> **Available data**
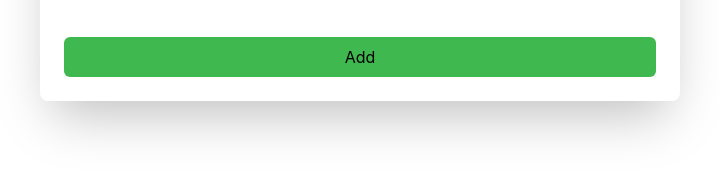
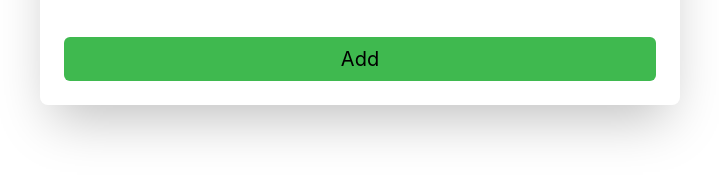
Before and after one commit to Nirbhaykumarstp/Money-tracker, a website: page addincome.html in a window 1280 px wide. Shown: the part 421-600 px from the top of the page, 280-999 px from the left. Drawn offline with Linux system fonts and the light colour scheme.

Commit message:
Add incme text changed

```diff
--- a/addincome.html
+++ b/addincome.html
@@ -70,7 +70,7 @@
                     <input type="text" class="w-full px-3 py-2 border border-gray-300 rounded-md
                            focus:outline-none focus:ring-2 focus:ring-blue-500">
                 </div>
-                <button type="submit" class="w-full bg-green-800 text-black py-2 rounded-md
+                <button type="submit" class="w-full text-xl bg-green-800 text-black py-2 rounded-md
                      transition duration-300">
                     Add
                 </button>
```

> **Directions**
Of the lines above, copy each that contains "text".

> **Exercise answer**
Add incme text changed
                     <input type="text" class="w-full px-3 py-2 border border-gray-300 rounded-md
-                <button type="submit" class="w-full bg-green-800 text-black py-2 rounded-md
+                <button type="submit" class="w-full text-xl bg-green-800 text-black py-2 rounded-md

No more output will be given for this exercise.